No one ever said policing the Internet was easy. Bot herders control networks of compromised computers sometimes numbering into the thousands. Already, an FBI-led initiative dubbed "Operation Bot Roast" has identified 1 million compromised computers.
On Wednesday, FBI officials laid out charges against three men—Robert Alan Soloway of Seattle, James C. Brewer of Arlington, Texas, and Jason Michael Downey of Covington, Ky.—as part of Operation Bot Roast. But security professionals say bot herders are growing increasingly sophisticated as they search for ways to thwart their opponents.
Officials at Sunnyvale, Calif.-based Mi5 Networks reported seeing bots that connect to multiple command and control servers as well as bots that scan internal networks for different vulnerabilities and then only deliver the exploit payload for which the specific machine is vulnerable.
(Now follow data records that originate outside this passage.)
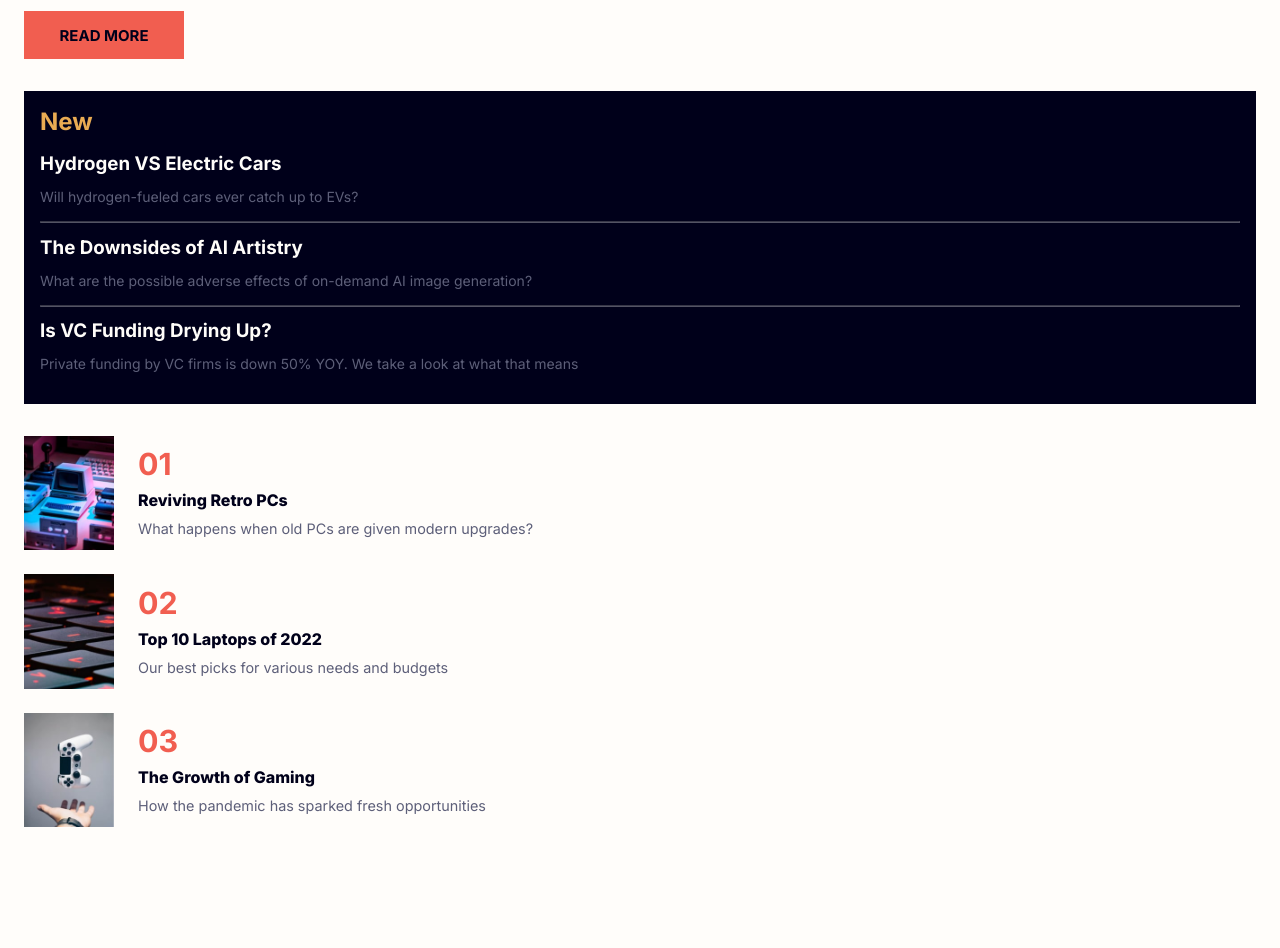
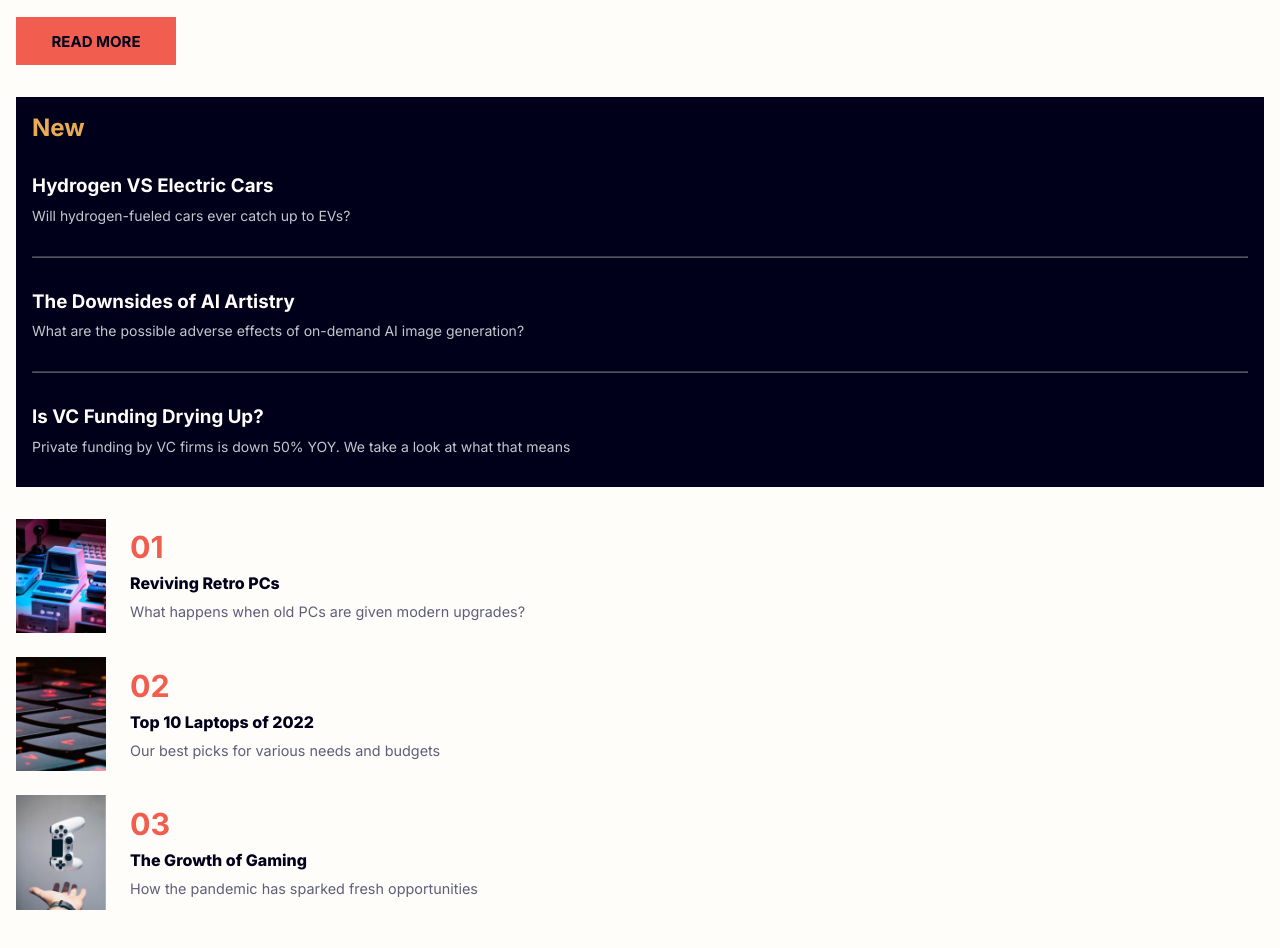
Before and after one commit to helzaaragao/NewsHomepage, a React (Vite) app: page / in a window 1280 px wide. Shown: the part 1333-2281 px from the top of the page. Before the commit the page ends 2184 px from the top, so only its background shows below. Built offline with nearby package versions, Linux system fonts and the light colour scheme.

Commit message:
tirei linhas obsoletas e organizei melhor a estrutura do código- em progresso

```diff
--- a/index.html
+++ b/index.html
@@ -2,9 +2,8 @@
 <html lang="en">
   <head>
     <meta charset="UTF-8" />
-    <link rel="icon" type="image/svg+xml" href="/vite.svg" />
+    <!-- <link rel="icon" type="image/svg+xml" href="/src/assets/logo.svg" /> -->
     <link rel="preconnect" href="https://fonts.googleapis.com">
-
     <meta name="viewport" content="width=device-width, initial-scale=1.0" />
 
     <link rel="preconnect" href="https://fonts.gstatic.com" crossorigin>
--- a/src/components/Header/Header.tsx
+++ b/src/components/Header/Header.tsx
@@ -13,7 +13,7 @@ export function Header(){
     useEffect(() => {
         if (isMobileMenuOpen) {
           document.body.style.overflow = 'hidden';
-          document.documentElement.style.overflow = 'hidden'; // Para alguns navegadores
+          document.documentElement.style.overflow = 'hidden';
         } else {
           document.body.style.overflow = '';
           document.documentElement.style.overflow = '';
@@ -27,12 +27,14 @@ export function Header(){
 
     return(
         <HeaderContainer>
-           <img src={Logo} alt="" />
+           <img src={Logo} alt="Logo da News Homepage: um W maiúsculo preto com um ponto final" />
            <Navbar $isOpen={isMobileMenuOpen}>
                 <HamburgerButton onClick={toggleMobileMenu}
                 aria-expanded={isMobileMenuOpen}
-                aria-label="Abrir menu"
-                > {isMobileMenuOpen ? <X size={32} weight="regular" /> : <List size={40} weight="bold" />}</HamburgerButton>
+                aria-label="Abrir menu">
+                  {isMobileMenuOpen ? <X size={32} weight="regular" />
+                  : <List size={40} weight="bold" />}
+                </HamburgerButton>
                 <MobileMenu $isOpen={isMobileMenuOpen}>
                     <ul>
                         <li><a href="">Home</a></li>
--- a/src/components/Header/style.ts
+++ b/src/components/Header/style.ts
@@ -8,7 +8,7 @@ export const HeaderContainer = styled.header`
    display: flex;
    justify-content: space-between;
    align-items: center;
-   position: relative;
+   /* position: relative; */
     img {
         width: 65px;
         height: 40px;
@@ -20,25 +20,21 @@ export const Navbar = styled.nav<MobileMenuProps>`
     display: flex;
     flex-direction: column;
     width: 60%;
-    top: 0;
-    right: 0;
-    z-index: 100;
+    /* z-index: 100; */
     transition: transform 0.3s ease-in-out;
 `
 
 export const HamburgerButton = styled.button`
-    display: block;
-    font-size: 35px;
+    /* display: block; */
+    font-size: 2.188rem;
     border: none;
-    background-color: ${(props) => props.theme['off-white']};
-    margin-left: auto; // melhorar isso!!
+    margin-left: auto;
     padding: 1rem;
-    top: 1rem;
-    right: 1rem;
+    /* top: 1rem;
+    right: 1rem;     */
     z-index: 101;
     cursor: pointer;
-
-
+    background-color: ${(props) => props.theme['off-white']};
 
      @media(min-width: 768px) {
       display: none;
@@ -47,18 +43,18 @@ export const HamburgerButton = styled.button`
 export const MobileMenu = styled.div<MobileMenuProps>`
        display: ${props => props.$isOpen ? 'block' : 'none'};
        position: fixed;
-       overflow: hidden;
+       /* overflow: hidden; */
+       background-color: ${(props) => props.theme['off-white']};
 
        ${({ $isOpen }) => $isOpen
     ? css`
         opacity: 1;
         visibility: visible;
         transform: translateX(0);
-        background-color: hsl(36, 100%, 99%);
         top: 0;
         width: 100%;
         height: 100%;
-        box-shadow: -5px 0 15px rgba(0, 0, 0, 0.5);
+        box-shadow: -5px 0 15px rgba(0, 0, 0, 0.5); //talvez o que precise mudar é isso para chegar no resultado esperado, pesquisar mais!
         ul {
           display: flex;
           flex-direction: column;
@@ -66,22 +62,20 @@ export const MobileMenu = styled.div<MobileMenuProps>`
           padding-left: 1rem;
           gap: 1rem;
           list-style: none;
-          overflow: visible;
+          /* overflow: visible; */
 
           a {
             text-decoration: none;
             color: hsl(240, 100%, 5%);
            }
-           overflow-y: hidden;
+           /* overflow-y: hidden;  */
       `
     : css`
         opacity: 0;
         visibility: hidden;
         transform: translateX(100%);
-
       `
   }
-
 
       @media(min-width: 768px) {
          display: none;
@@ -90,6 +84,7 @@ export const MobileMenu = styled.div<MobileMenuProps>`
 
 export const DesktopMenu = styled.div`
     display: none;
+
      @media(min-width: 768px) {
      display: block;
    }
--- a/src/home/index.tsx
+++ b/src/home/index.tsx
@@ -10,7 +10,7 @@ export function Home(){
         <HomeContainer>
             <Header></Header>
             <FutureWeb>
-                <img src={futureWebMobile} alt="" />
+                <img src={futureWebMobile} alt="Ilustração abstrata de formas geométricas coloridas interligadas." />
                 <h1>The Bright Future of Web 3.0?</h1>
                 <p>We dive into the next evolution of the web that claims to put power of the platforms back into the hands of people. But is it really fulfilling its promise?</p>
                 <button>READ MORE</button>
--- a/src/home/style.ts
+++ b/src/home/style.ts
@@ -1,10 +1,10 @@
 import styled from "styled-components";
 
 export const HomeContainer = styled.main`
-    margin: 1.5rem;
-    min-height: 100vh;
+    /* min-height: 100vh; */
     display: flex;
     flex-direction: column;
+    margin: 1rem;
 `
 export const FutureWeb = styled.section`
    display: flex;
@@ -42,21 +42,23 @@ export const NewsArticles = styled.section`
 
    h3{
     color: ${(props) => props.theme['off-white']};
-    margin-top: 0.8rem;
-    margin-bottom: 0.8rem;
+    margin-top: 2rem;
+    margin-bottom: 0.6rem;
    }
    p{
     font-size: 14px;
     margin-bottom: 1rem;
+    color: ${(props) => props.theme['grayish-blue']};
    }
    hr{
+    margin-top: 2rem;
     opacity: 35%;
-    /* colocar algo para a linha ficar menos grossa */
    }
 `
 
 export const Topics = styled.section`
   margin-top: 2rem;
+  margin-bottom: 2rem;
   display: flex;
   flex-direction: column;
   gap: 1.5rem;
--- a/src/styles/global.ts
+++ b/src/styles/global.ts
@@ -18,5 +18,4 @@ export const GlobalStyle = createGlobalStyle`
         font-style: normal;
         font-weight: 400;
     }
-
 `
--- a/src/styles/theme/default.ts
+++ b/src/styles/theme/default.ts
@@ -8,7 +8,4 @@ export const defaultTheme = {
     'grayish-blue': 'hsl(233, 8%, 79%)',
     'dark-grayish-blue': 'hsl(236, 13%, 42%)',
     'dark-blue': 'hsl(240, 100%, 5%)',
-
-
-
 }
```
Battling botnets, said Mi5 CEO Doug Camplejohn, has officially turned into a "game of Whack-a-mole."
"Our findings show that weve entered the second phase of botnet evolution in that theres no longer just a single C&C [command and control] head to cut off," he said. "Even if you do cut off all the C&C heads, bots keep collecting data and distributing it via peer-to-peer networks."
Finjan Chief Technology Officer Yuval Ben-Itzhak said botnet operators are utilizing a new technique he called "evasive attack" to infect users while keeping their profiles low.
"Basically, the hacker stores the IP address of search engine crawlers and URL filtering crawlers in their databases, so when they visit the hackers site for classification, the hacker server presents legitimate content," he said.
As a result, malicious sites are misclassified as normal, Ben-Itzhak explained. But when users visit the site, malicious code is served.
"We also found that malicious code is served only once to each user, to prohibit any forensic activity to detect it later," he said. "The combination [of] evasive attacks with code obfuscation is the recent blend hackers are using to control the visibility of their malicious code while having more time to infect many PCs and be undetected by traditional anti-virus products."
As famed boxer Muhammad Ali once said of an opponent: "His hands cant hit what his eyes cant see." In other words, finding sites that host the malicious code infecting computers as well as the command and control centers for botnets makes disabling them that more difficult. Dealing with botnets then takes the combined efforts of users, vendors, police and Internet Service Providers, some said.
"ISPs are far more technically capable [than the typical end user] of detecting abusive traffic coming from unsuspecting users, and should develop and implement policies that allow them to collect and act on data pertaining to abuse," said Adam ODonnell, director of emerging technologies at Cloudmark, headquartered in San Francisco. "While this sort of activity may be a challenge, ISPs should engage their anti-abuse software providers and build partnerships to detect and implement remediation strategies."
"This may involve shunting the user off to a walled garden that informs them that their system is infected to blocking certain kinds of traffic using both network and content filtration," he added.
Meanwhile, Ben-Itzhak urged businesses and home users to utilize products that can provide real-time content inspection as opposed to signatures or reputation attributes as another layer of security.
"I would encourage the lawmakers to add companies that host malicious content to be responsible as well," he said. "If a hosting company was notified of hosting malicious code and that company did not take any action to remove it in a reasonable time, that hosting company should be responsible for serving the cybercrime as well."
Check out eWEEK.coms Security Center for the latest security news, reviews and analysis. And for insights on security coverage around the Web, take a look at eWEEKs Security Watch blog.